## User interface change data:
• • •
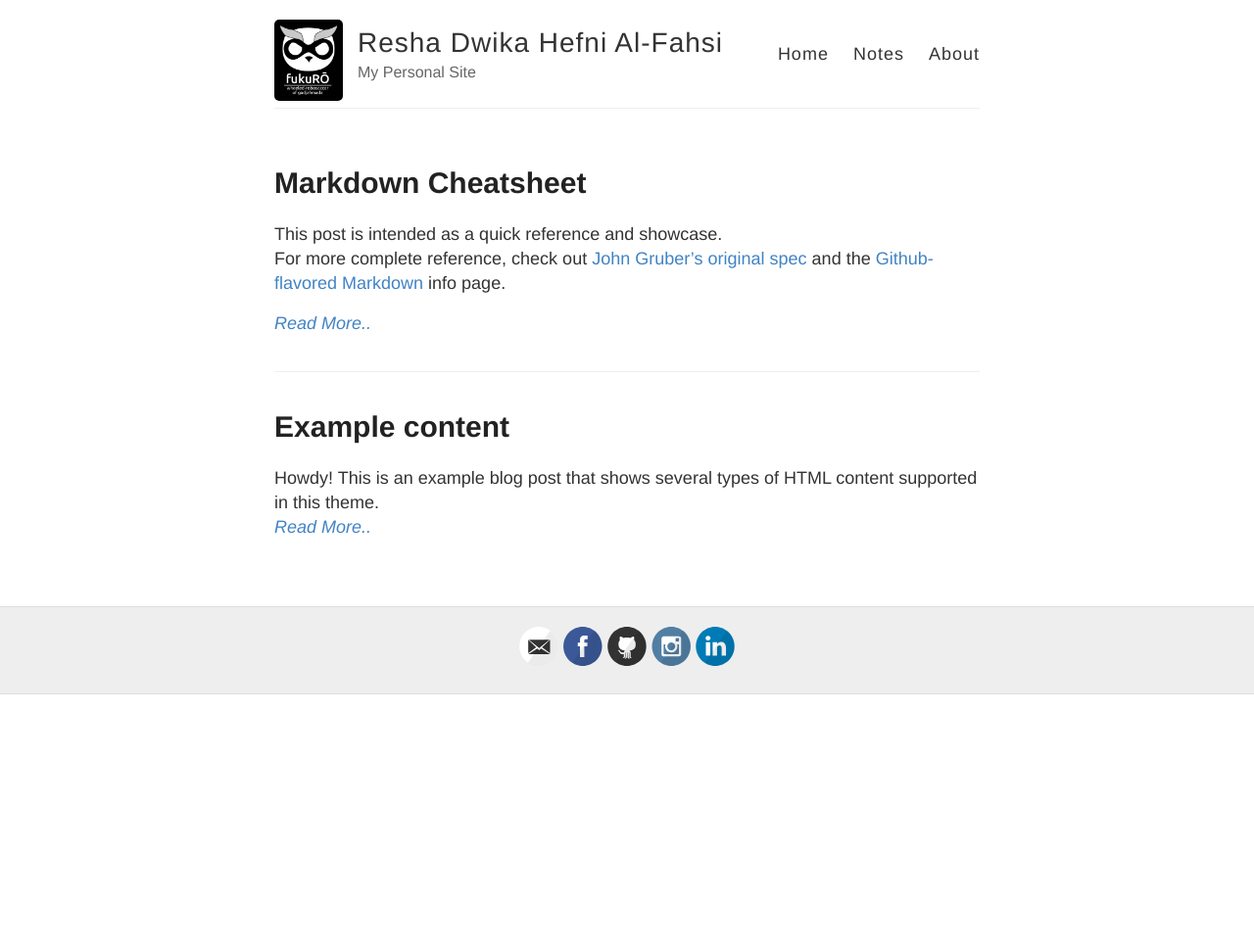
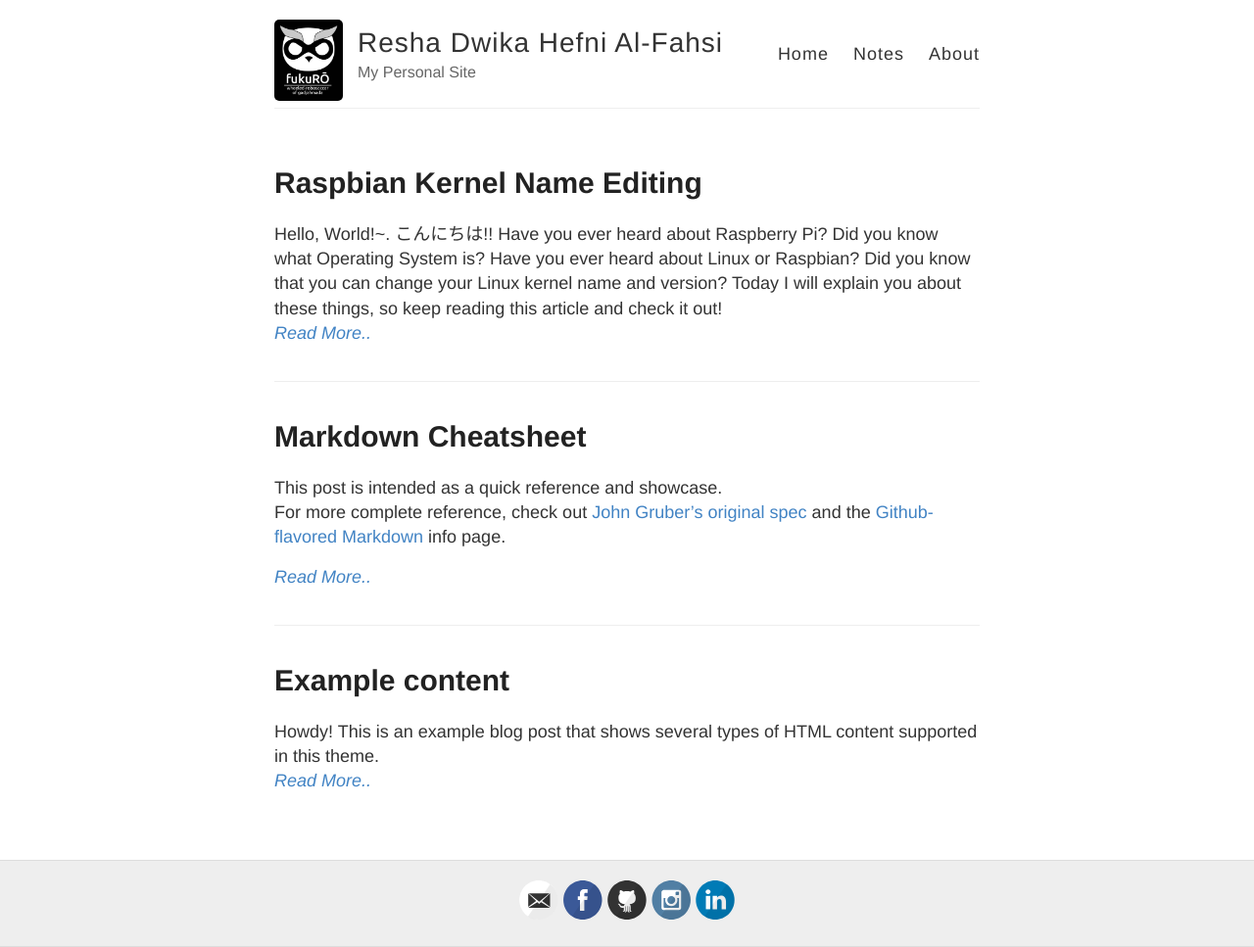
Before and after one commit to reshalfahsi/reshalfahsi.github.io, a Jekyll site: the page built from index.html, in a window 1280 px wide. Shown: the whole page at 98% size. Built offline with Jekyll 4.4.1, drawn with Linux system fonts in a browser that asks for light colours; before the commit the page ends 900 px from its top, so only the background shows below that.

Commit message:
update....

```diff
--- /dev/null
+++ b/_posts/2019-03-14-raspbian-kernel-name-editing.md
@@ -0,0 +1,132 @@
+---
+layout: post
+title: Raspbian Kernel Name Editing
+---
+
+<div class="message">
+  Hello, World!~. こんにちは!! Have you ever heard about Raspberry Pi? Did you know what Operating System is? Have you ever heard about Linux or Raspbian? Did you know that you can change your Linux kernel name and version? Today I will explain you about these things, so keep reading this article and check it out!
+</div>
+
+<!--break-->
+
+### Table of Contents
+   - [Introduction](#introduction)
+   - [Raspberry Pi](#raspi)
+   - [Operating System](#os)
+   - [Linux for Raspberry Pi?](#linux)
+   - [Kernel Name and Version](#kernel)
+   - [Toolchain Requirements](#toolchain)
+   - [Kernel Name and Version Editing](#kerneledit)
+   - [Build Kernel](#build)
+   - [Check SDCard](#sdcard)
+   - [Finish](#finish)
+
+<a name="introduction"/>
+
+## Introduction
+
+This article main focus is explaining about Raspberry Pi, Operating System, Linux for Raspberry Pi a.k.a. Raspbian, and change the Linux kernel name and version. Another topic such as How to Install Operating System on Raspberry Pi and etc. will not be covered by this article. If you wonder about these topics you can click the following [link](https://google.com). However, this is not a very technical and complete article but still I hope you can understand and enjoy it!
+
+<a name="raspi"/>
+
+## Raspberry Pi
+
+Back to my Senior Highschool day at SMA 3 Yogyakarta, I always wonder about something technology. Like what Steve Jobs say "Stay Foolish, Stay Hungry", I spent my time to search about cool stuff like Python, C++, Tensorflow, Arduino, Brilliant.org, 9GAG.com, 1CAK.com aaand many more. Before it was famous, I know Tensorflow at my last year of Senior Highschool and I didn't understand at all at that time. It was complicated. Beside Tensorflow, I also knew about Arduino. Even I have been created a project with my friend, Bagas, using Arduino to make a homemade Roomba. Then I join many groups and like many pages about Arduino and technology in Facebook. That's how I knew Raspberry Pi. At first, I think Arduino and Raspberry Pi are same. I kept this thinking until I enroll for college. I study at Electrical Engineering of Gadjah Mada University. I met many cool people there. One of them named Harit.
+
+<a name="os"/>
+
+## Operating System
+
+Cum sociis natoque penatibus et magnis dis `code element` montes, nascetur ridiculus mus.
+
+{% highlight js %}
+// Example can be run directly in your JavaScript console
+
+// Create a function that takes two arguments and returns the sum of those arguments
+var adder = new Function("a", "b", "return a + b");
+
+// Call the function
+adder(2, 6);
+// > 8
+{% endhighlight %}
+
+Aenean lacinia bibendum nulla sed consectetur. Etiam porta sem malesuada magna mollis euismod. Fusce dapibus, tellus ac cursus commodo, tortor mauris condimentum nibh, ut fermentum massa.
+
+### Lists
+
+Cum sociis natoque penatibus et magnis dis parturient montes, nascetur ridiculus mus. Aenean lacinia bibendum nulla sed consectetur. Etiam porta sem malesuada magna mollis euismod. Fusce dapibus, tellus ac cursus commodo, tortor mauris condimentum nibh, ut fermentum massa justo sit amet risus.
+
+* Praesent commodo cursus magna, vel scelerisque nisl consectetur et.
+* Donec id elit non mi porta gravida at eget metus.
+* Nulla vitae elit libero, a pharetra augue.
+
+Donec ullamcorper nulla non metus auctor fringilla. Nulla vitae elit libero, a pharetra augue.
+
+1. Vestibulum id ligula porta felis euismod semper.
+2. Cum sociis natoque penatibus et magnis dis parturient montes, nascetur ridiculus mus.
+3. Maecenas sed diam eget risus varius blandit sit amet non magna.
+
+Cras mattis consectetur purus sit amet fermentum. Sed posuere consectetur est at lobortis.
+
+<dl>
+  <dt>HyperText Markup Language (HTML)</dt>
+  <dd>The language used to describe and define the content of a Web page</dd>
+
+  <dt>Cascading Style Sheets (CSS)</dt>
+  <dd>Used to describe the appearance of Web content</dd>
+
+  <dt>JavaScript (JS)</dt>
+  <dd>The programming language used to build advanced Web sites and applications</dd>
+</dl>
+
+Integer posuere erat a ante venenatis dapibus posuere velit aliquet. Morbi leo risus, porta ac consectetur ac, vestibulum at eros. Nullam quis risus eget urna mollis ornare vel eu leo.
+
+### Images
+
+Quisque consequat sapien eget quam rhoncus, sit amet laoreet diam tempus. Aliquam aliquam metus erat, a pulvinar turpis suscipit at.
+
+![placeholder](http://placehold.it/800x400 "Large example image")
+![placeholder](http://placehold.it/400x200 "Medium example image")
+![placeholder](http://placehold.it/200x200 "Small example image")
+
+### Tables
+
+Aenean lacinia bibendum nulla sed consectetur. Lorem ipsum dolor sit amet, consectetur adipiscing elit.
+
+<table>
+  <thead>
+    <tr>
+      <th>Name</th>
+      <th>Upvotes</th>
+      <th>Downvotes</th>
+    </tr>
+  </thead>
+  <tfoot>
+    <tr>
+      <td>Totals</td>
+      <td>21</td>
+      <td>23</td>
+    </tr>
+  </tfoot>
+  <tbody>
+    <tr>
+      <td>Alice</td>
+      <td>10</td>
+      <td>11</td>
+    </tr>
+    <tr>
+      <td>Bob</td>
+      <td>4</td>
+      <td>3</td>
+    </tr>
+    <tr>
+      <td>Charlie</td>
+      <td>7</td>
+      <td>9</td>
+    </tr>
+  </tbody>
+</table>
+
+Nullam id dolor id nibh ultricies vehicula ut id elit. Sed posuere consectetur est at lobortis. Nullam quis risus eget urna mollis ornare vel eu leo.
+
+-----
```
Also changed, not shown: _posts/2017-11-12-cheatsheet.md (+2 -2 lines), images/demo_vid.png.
• • •
## Problem:
Give the count of lines in the entries above that hold the word "ornare", with no other words.

## Response box:
2